And I couldn’t ignore it. Because friends didn’t do that, did they?

I took my time circling the kitchen island, watching him, not minding that all he’d done was lift an index finger to greet me. He was eating a sandwich and reading a book on… it had the word ‘dumb’ on the front. I opened the refrigerator door to grab ingredients to make a soup, and turned my attention back as discreetly as possible to watch the big man at the small table.

“I’m going to make some soup, do you want some?” I offered.

“What kind?” he had the nerve to ask without looking away from his hardback.

I held back my smirk. “A kind you like.”

“Okay.” There was a pause. “Thanks.”

I chopped a few vegetables while occasionally glancing up. Running through a few different scenarios in my head on how to go about approaching him to find out if he was in pain or not, I realized I was being dumb.

“Aiden?”

“Hmm?”

“What’s wrong with your foot?” I just blurted out.

“I sprained it.” That was easy, effortless, no bullshit Aiden for me.

Unfortunately, his comment didn’t help or reassure me. I wouldn’t be surprised if someone had hit him with a car and the tendon wasn’t even attached to his leg any more, and he was insisting it was just a sprain.

But was I going to say that? Nope.

“High sprain or low sprain?” I asked carefully, as casually as I could.

“High,” he replied just as nonchalantly.

Between his injuries and Zac’s, I’d become familiar with the different kinds possible. High sprains tended to take less time to heal, usually a week or two. Lower ankle sprain recovery ranged from a month to two. So, it was bad but it could have been a lot worse.

“What did the trainers say?”

That had his jaw tightening. “I’m questionable for the next game.”

Not probable, questionable. Oh, brother. Questionable statuses made Aiden Graves a grumpy goose.

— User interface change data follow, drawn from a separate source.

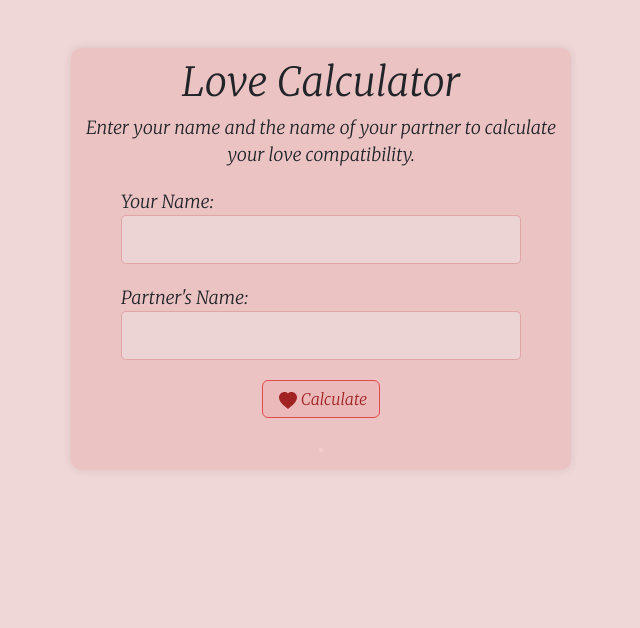
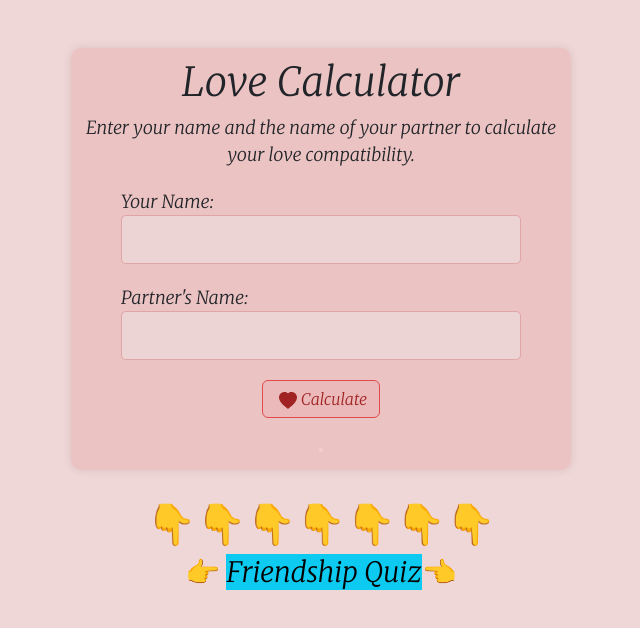
Before and after one commit to emaazmomin/luvcalculator, a plain HTML site: page index.html in a window 1280 px wide. Shown: the whole page, without its empty margins (319-959 px from the left). Drawn offline with nearby package versions, Linux system fonts and the light colour scheme.

Commit message:
added link

```diff
--- a/index.html
+++ b/index.html
@@ -74,6 +74,11 @@
             <div id="shr-btn"></div>
         </div>
     </div>
+    <div class="text-center">
+        <h1></h1>
+        <h1 class="text-center">👇👇👇👇👇👇👇</h1>
+        <h3 class="text-center">👉 <a href="http://friendsquiz.thats.im/" class="text-decoration-none text-bg-info">Friendship Quiz</a>👈</h3><br>
+    </div>
     <script src="https://cdn.jsdelivr.net/npm/bootstrap@5.2.3/dist/js/bootstrap.bundle.min.js"
         integrity="sha384-kenU1KFdBIe4zVF0s0G1M5b4hcpxyD9F7jL+jjXkk+Q2h455rYXK/7HAuoJl+0I4"
         crossorigin="anonymous"></script>
```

I lowered my gaze back down to the cutting board and the celery I had on there. “It might be a good idea for you to go see that acupuncturist you went to last year when your shoulder was bothering you.” The more I listed his past injuries, the more it made me wince. Zac had told me once that every football player he knew constantly lived with pain; it was inevitable.